Tax codes are issued by HM Revenue and Customs (HMRC) and used by employers and pension companies to deduct income tax due. Provided that HMRC has all the information it needs when it issues a tax code, the right amount of tax should be deducted over the course of the tax year. However, if your tax code is wrong, you may be paying too much, or too little tax. It is therefore important to understand your tax code, ensure it is correct, and to rectify things if not.
How is your tax code calculated?
Tax years run from 6th April until 5th April the next year. HMRC looks at your different sources of taxable income (e.g. salary, pension, income from property, savings and investments) over a tax year and, if your total taxable income is above the personal allowance, seeks to collect income tax from you.
It is likely you will have a different tax code for each source of income. The tax code is a combination of numbers and letters. The number represents your tax free allowance. The table below explains the letters;
|BR||Tells your employer to deduct basic rate, 20% tax on all income|
|D0||Tells your employer to deduct 40% tax on all income|
|D1||Tells your employer to deduct 45% tax on all income|
|K – at the start of your tax code||Tells your employer to add this amount to your taxable pay|
|L||Tells you employer to deduct tax at the basic, higher and additional rate on the amount of taxable income once your tax-free allowance has been deducted|
|M||Means you have received a transfer of 10% of your partner’s personal allowance|
|N||Means you have transferred 10% of your personal allowance to your partner|
|NT||Means you are not paying any tax on this income|
|S – at the start of your tax code||Tells your employer to deduct tax based on the tax bands applicable in Scotland|
|T||Your tax code includes other calculations to work out your personal allowance; for example, this could be because your estimated annual income is more than £100,000|
|0T||Your personal allowance has been used up, or you’ve started a new job and your new employer didn’t have the details to give you a tax code|
|W1 or M1||You are being taxed on an ‘emergency’ basis e.g. while your employer obtains details of your earnings and tax from a previous job|
In the simplest case, an individual will have a tax code based around the full tax-free personal allowance of £12,500 (2019/20). HMRC knocks off the final digit and adds a letter code to give information about how much tax to deduct. The most common tax code in 2019/20 will be 1250L. The letter L tells the employer to charge tax at the basic, higher or additional rate depending on an individual’s income. If everyone’s tax affairs were straightforward, everyone would have a tax code of 1250L and everyone would pay the right amount of tax each year without the need for end-year adjustments, filling in tax returns etc. However, life is rarely that simple.

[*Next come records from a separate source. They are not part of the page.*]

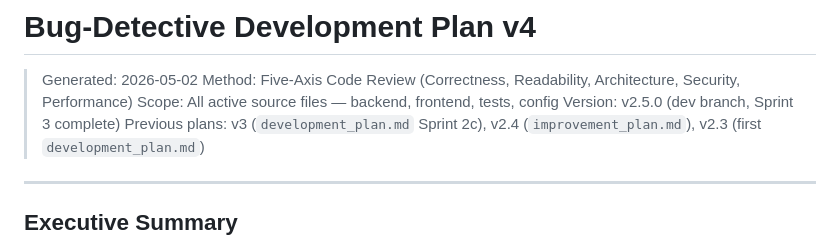
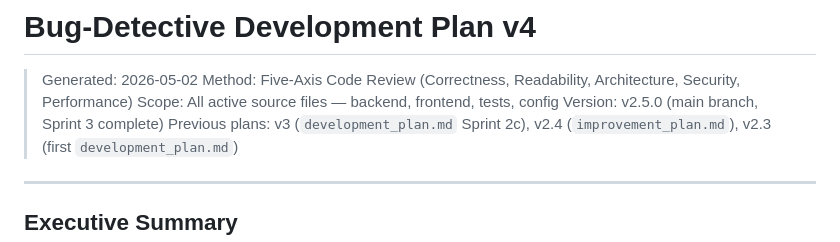
Before and after one commit to brianshih04/Bug-Detective, a Markdown page: development_plan.md, the part around the change. Drawn GitHub-style.

```diff
--- a/development_plan.md
+++ b/development_plan.md
@@ -3,7 +3,7 @@
 > Generated: 2026-05-02
 > Method: Five-Axis Code Review (Correctness, Readability, Architecture, Security, Performance)
 > Scope: All active source files — backend, frontend, tests, config
-> Version: v2.5.0 (dev branch, Sprint 3 complete)
+> Version: v2.5.0 (main branch, Sprint 3 complete)
 > Previous plans: v3 (`development_plan.md` Sprint 2c), v2.4 (`improvement_plan.md`), v2.3 (first `development_plan.md`)
 
 ---
```
Also changed, not shown: CHANGELOG.md (+16 -0 lines), README.md (+1 -0 lines).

Checking your tax code
Usually, you can find your tax code on your payslip or ‘notice of coding’ issued by HMRC. If you have registered with HMRC for an online tax account, you should also be able to see your tax coding notice online.
HMRC offers an online service you can use to check if you are paying the correct amount of tax (you will need to sign up for a ‘Government Gateway’ account to be able to use this service). It can be found at: https://www.gov.uk/check-income-tax-current-yearhttps://www.gov.uk/check-income-tax-current-year
For people with higher incomes or more complex tax situations, it is advisable to seek expert help from a financial adviser or accountant.
For further information or to arrange an initial no-obligation consultation at our offices or another mutually convenient location, please telephone us on 01772 729 742, or alternatively, simply fill out our online enquiry form and we will give you a call to discuss your requirements.